Devastated couple sue IVF clinic for implanting their embryo in wrong woman who ended up giving birth to their son
Anni and Ashot Manukyan, an Armenian-American couple, are suing the CHA Fertility Center in Los Angeles for "unspecified compensatory and punitive damages."
A Southern California couple is suing a fertility clinic after they found that their embryo was mistakenly transplanted in a New York woman who ended up giving birth to their son as well as a second boy belonging to another couple.
Anni and Ashot Manukyan, an Armenian-American couple who live in Glendale, Los Angeles, have filed a lawsuit against the CHA Fertility Center in Los Angeles and described an in-vitro fertilization mix-up that involved three different couples, according to the Associated Press.
The couple was distraught when they found when the two embryos they had implanted at the clinic did not result in a pregnancy.
A few months later, they were called back for what they thought was a routine annual procedure but found out to their horror that there had been an unthinkable mishap.

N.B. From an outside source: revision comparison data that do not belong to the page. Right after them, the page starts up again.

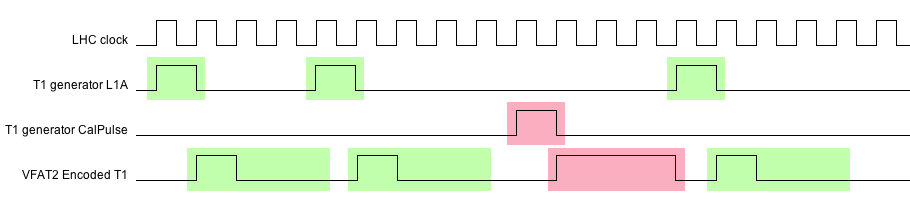
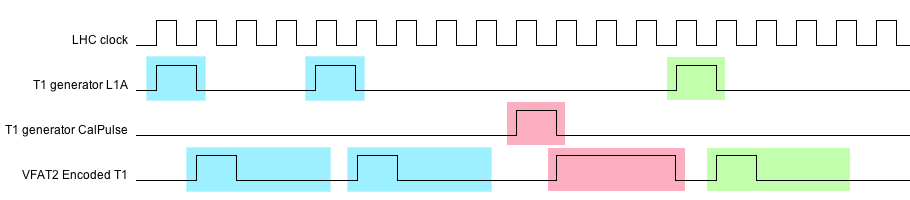
Quick save at Sat Oct  8 18:04:30 UTC 2016

Changed region(s): [[0.1846, 0.72, 0.5538, 0.96], [0.1538, 0.27, 0.2462, 0.51], [0.3077, 0.27, 0.4, 0.51]]

diff --git a/chapters/II-3-test-beam.tex b/chapters/II-3-test-beam.tex
@@ -14,7 +14,7 @@
     \begin{figure}[h!]
       \centering
       \includegraphics[width=\textwidth]{img/II-3-test-beam/system}
-      \caption{Schematic diagram of the modules implemented in the firmware of the OptoHybrid.}
+      \caption{Schematic diagram of the modules implemented in the firmware of the OptoHybrid regrouped by functionality.}
       \label{fig:II-3-sys}
     \end{figure}
 
@@ -40,7 +40,7 @@
       \begin{figure}[h!]
         \centering
         \includegraphics[width=\textwidth]{img/II-3-test-beam/t1-chrono.png}
-        \caption{Chronograph of two events generated by the T1 generator and encoded on the T1 lines for the VFAT2s: first two L1As (green) are sent with a fixed interval, then a CalPulse (red) is generated followed by a L1A after a defined delay. The T1 commands are encoded on three bits for the VFAT2s (100 for L1As and 111 for CalPulses).}
+        \caption{Chronograph of two events generated by the T1 generator and encoded on the T1 lines for the VFAT2s: first two L1As (blue) are sent with a fixed interval, then a CalPulse (red) is generated followed by a L1A after a defined delay. The T1 commands are encoded on three bits for the VFAT2s ("100" for L1As and "111" for CalPulses).}
         \label{fig:II-3-t1-chrono}
       \end{figure}
 
@@ -118,7 +118,7 @@
 
       \begin{figure}[h!]
         \centering
-        \includegraphics[width=0.7\textwidth]{img/II-3-test-beam/i2c-extended}
+        \includegraphics[width=0.6\textwidth]{img/II-3-test-beam/i2c-extended}
         \caption{Addressing of the extended registers through two primary registers.}
         \label{fig:II-3-i2c-extended}
       \end{figure}
@@ -488,7 +488,7 @@
 
     \subsection{Evolution of the Efficiency with the Trigger Rate}
 
-      Similarly to the measurements and computations made for the previous study, the effect of trigger rate on the efficiency was measured. Focus is given on the latter as it has been noted that noise levels are not influenced by the increase in rate. Figure \ref{fig:II-3-data-eff-rate} plots the measured efficiency (blue), computed efficiency (orange), and tracking data based efficiency (purple) as a function of the trigger rates for GEM0 on the left and GEM1 on the right with pions. Control over the trigger rates were done using collimaters in front of the beam setup. \\
+      Similarly to the measurements and computations made for the previous study, the effect of trigger rate on the efficiency was measured. Focus is given on the latter as the noise levels are not influenced by the increase in rate and remain at 4\%. Figure \ref{fig:II-3-data-eff-rate} plots the measured efficiency (blue), computed efficiency (orange), and tracking data based efficiency (purple) as a function of the trigger rates for GEM0 on the left and GEM1 on the right with pions. Control over the trigger rates were done using collimaters in front of the beam setup. \\
 
       \begin{figure}[h!]
         \centering
@@ -498,7 +498,7 @@
         \label{fig:II-3-data-eff-rate}
       \end{figure}
 
-      These results support the fact that the DAQ system can sustain rates up to several tens of kilohertz. When going from 20 kHz to 120 kHz, a drop in efficiency of 1\% is observed for GEM0 and of roughly 2\% for GEM1. It is important to emphasize that these results show the performance of the whole system: the efficiency of the detector and the performance of the DAQ system. Furthermore, when lowering the working threshold of the VFAT2s to 15 instead of 25, the efficiency increases by 1\% to 2\%.
+      Similarly to the results shown in the previous section, the deviation between the efficiency obtained using the latency scans and the tracking data for GEM1 comes from the higher noise to which it is subject. These results support the fact that the DAQ system can sustain rates up to several tens of kilohertz. When going from 20 kHz to 120 kHz, a drop in efficiency of 1\% is observed for GEM0 and of roughly 2\% for GEM1. In CMS, the trigger rate will be of 100 kHz for the LHC Phase I, value at which the efficiency is above 96\% for GEM0. It is important to emphasize that these results show the performance of the whole system: the efficiency of the detector and the performance of the DAQ system. Furthermore, the measurements of the efficiency against the threshold show that when lowering the working threshold of the VFAT2s to 15 instead of 25, the efficiency increases by 1\% to 2\%.
 
     \subsection{Cluster Multiplicity and Size}
 
@@ -512,7 +512,7 @@
         \label{fig:II-3-data-clu-mult}
       \end{figure}
 
-      The cluster multiplicity reflects the number of clusters present in the event, some of which are due to noise, others to signal. Its evolution is tightly linked to the evolution of the efficiency as a function of the VFAT2 threshold. It was observed that for threshold values of 25 and 30, the noise and efficiency were only slightly decreasing and remained at 4\% and 97\% respectively. At a higher threshold of 50 VFAT2 units however, the efficiency dropped to 90\%. This explain the proximity of the points at 25 and 30 for both pions and muons in GEM0 and GEM1. When the threshold is further increased to 50, the effects start to appear, cutting the signal and removing clusters. \\
+      The cluster multiplicity reflects the number of clusters present in the event, some of which are due to noise, others to signal. Its evolution is tightly linked to the evolution of the efficiency as a function of the VFAT2 threshold. It was observed that for threshold values of 25 and 30, the noise and efficiency were only slightly decreasing and remained at 4\% and 97\% respectively. At a higher threshold of 50 VFAT2 units however, the efficiency dropped to 90\%. This explains that the points at 25 and 30 for both pions and muons in GEM0 and GEM1 have similar values ($\pm$ 0.1). When the threshold is further increased to 50, the effects start to appear, cutting the signal and removing clusters. \\
 
       The impact of the efficiency according to the threshold is however not directly visible when considering the cluster size. It is clear that the cluster size decreases as the threshold increases, meaning that less and less channels are being fired. At low threshold, clusters contain roughly 1.5 channels and an average of 1.6 clusters are present per event. When increasing the threshold, the average number of channels fired decreases slightly which does not immediately affect the cluster multiplicity: clusters are reduced in size but not in numbers. The counting of cluster is not directly affected by the cluster size when the latter is greater than one. This means that two clusters of size two are equivalent to two clusters of size one. Even if by increasing the threshold, some channels are being deactivated, other channels in the cluster might still remain active thus leaving the cluster statistic unchanged. \\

A doctor and a psychologist informed them that the procedure was, in fact, a DNA test that had confirmed they were the biological parents of a boy delivered by a Korean-American couple from New York were also patients at CHA, the Daily Mail reported.
The New York couple had delivered two boys. One belonged to them, and the second one belonged to yet another couple who had their embryos on ice at CHA.
The scandal came to light after that couple, who identified themselves as YZ and AP in a lawsuit filed against CHA, had delivered two non-Asian boys despite having used two female embryos.
There were some signs that everything was not okay as well.
After the couple had become pregnant with twins in September 2018, sonograms showed that, despite the female embryos they had used, there were twin boys in the womb.
They were reassured by doctors at the clinic that sonograms were "not a definitive test" to determine the sex of a baby, but their worst fear was confirmed after the birth.
They had spent a $130,000 on CHA and claimed they had suffered "permanent emotional injuries from which they will not recover."
They also alleged that they will "never know what happened to their embryos, as well as whether the currently cryopreserved embryos are genetically matched to them" and are seeking unspecified damages.
Anni and Ashot had to go through their own emotional trauma as well.
They had to undertake an expensive and lengthy legal battle to bring their son—who they named Alec and who was six-weeks-old before they even found out about his existence—home.
When they found out about Alec, they were not allowed to know anything about their son or the couple raising him.
Eventually, they had to fly to New York and spend two weeks in family court before they were finally granted custody of him on May 31.
They, like YZ and AP, also have to live with the prospect that another one of their children may have been born to someone else and are seeking "unspecified compensatory and punitive damages."
"CHA put three families through a living hell, and our lives will never be the same. We fought to get our boy back, and now we will fight to make sure this never happens again," Ashot said.
Anni similarly said she will "will never be the same person again" and that she now has trust issues and has put up "barriers everywhere."